  • Measures on “Trade Facilitation” to streamline customs procedures and minimize unnecessary border delays, delivering jobs and opportunities in times of unemployment and slow growth. These simple steps are estimated to be worth up to $1 trillion per year for the global economy. The package would also deliver technical assistance in this area to support the better integration of developing and least-developed countries (LDCs) into the global economy. The concept of technical assistance to support developing countries and LDCs to implement WTO agreements is new and potentially very significant.
  • Specific measures to support the LDCs, such as: improvements in duty-free-quota-free market access schemes; simplified and more accessible rules of origin for their exports; improved market access for the services sector: and a renewed push for negotiations on cotton.
  • A mechanism for the review and strengthening of special and differential treatment provisions (which are vital for developing countries and LDCs) in all WTO agreements.
  • Some very significant agricultural issues which would: set us on track for a reform of export subsidies and measures of similar effect; provide for a better implementation of tariff rate quota commitments; and provide a temporary shelter for food security programs while also putting in place negotiations that would address concerns regarding the sustainability of legitimate food security and food aid programs.

A successful meeting would therefore bring significant gains. Conversely, a setback would have profoundly negative consequences. It would sacrifice all this and it would compromise the ability of the WTO to negotiate future agreements.

It's no secret that governments have been exploring other channels for liberalizing trade. These are positive initiatives, but they offer no substitute for global agreements and global rules. Regional or plurilateral agreements by definition are exclusive and the countries most often excluded from these pacts are the poorest and weakest. If we fail in Bali we would not just be failing the business community, we would also be failing the most vulnerable among us.

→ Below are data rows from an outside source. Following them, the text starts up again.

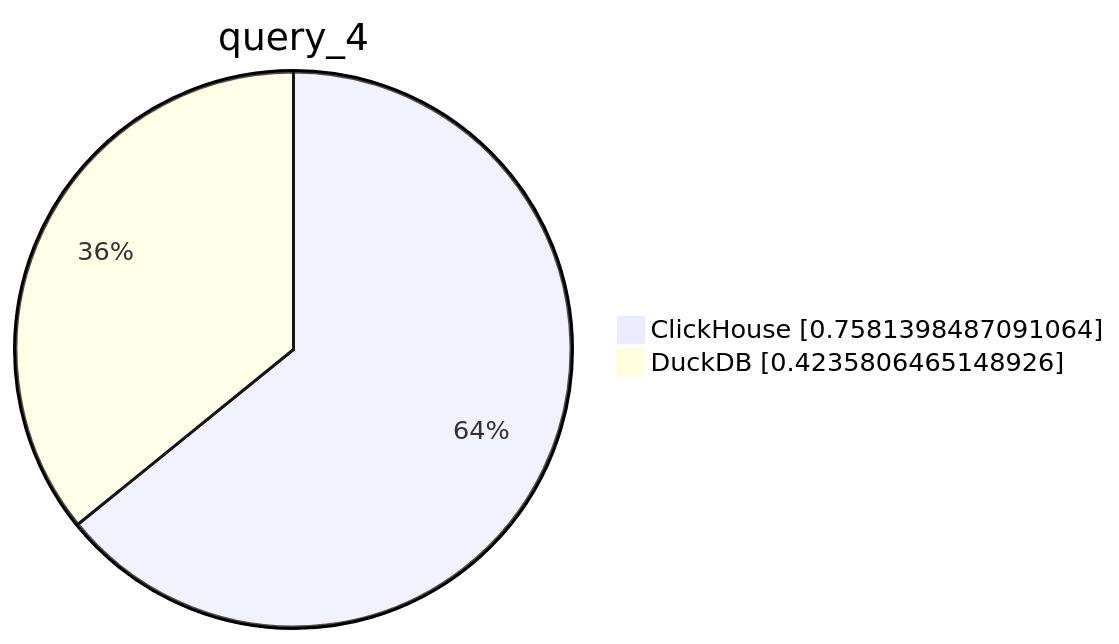
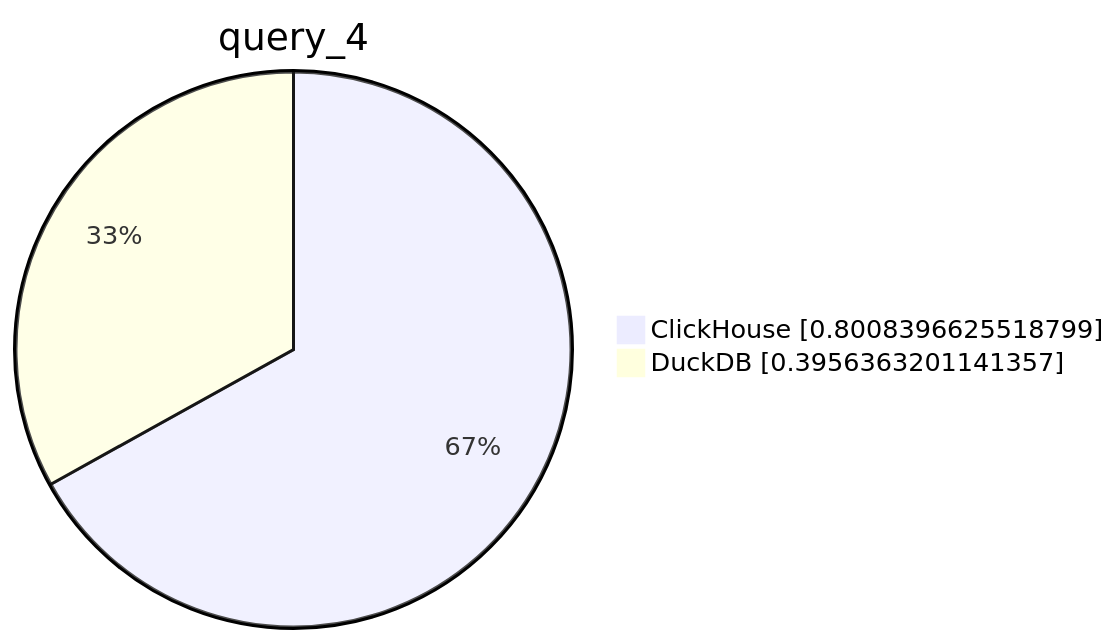
Before and after one commit to Altinity/clickhouse-regression: the fifth of 10 diagrams in parquet/performance/performance_reports/results.md, drawn with Mermaid. The commit also changed other lines of this file and 2 other files, not shown here.

````diff
--- a/parquet/performance/performance_reports/results.md
+++ b/parquet/performance/performance_reports/results.md
@@ -36,6 +36,6 @@
 ```mermaid
      pie showData
          title query_4
-         "ClickHouse" : 0.7581398487091064
-         "DuckDB" : 0.4235806465148926
+         "ClickHouse" : 0.8008396625518799
+         "DuckDB" : 0.3956363201141357
 ```
````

As many of you are aware, we have been working very hard in Geneva to close gaps between countries and find common ground. Hundreds of hours of work in meetings involving all WTO Members brought us very close to success, but were not able to cross the finish line. At the General Council on 26 November I listened very closely to the Membership and what I heard was encouraging. Virtually all WTO Members said we have come too far and worked too hard to let the package fail. I heard many suggestions and I have given consideration to them all.

What struck me most however, was the passion that was shown by all sides. The LDC Group, the African Group and the African, Caribbean and Pacific Group were unequivocal in that we should not let a potential deal, one that offers real development opportunities now and in the future, wither and die. These are countries for which the WTO represents the best chance at integration into the global economy. But the developed countries were just as positive and just as vocal. It is clear that this package is not about developed versus developing countries – it is about all countries working together for mutual benefit.

In recent days, Members have been working hard to find solutions and I have been engaging with Ministers to discuss the best way forward. Again, I have heard a strong desire to keep going. I think there is wide acknowledgement that traditional negotiating routes cannot take us any further. The remaining gaps that separate the different positions are bridgeable. Nothing that is on the table requires any Member to go beyond what is doable. If ministers want a deal, it is quite possible. What we need is political will.

There is much to do and only days in which to do it. The challenge before Members is considerable, let us hope they rise to it.

Yours sincerely,

Roberto Azevêdo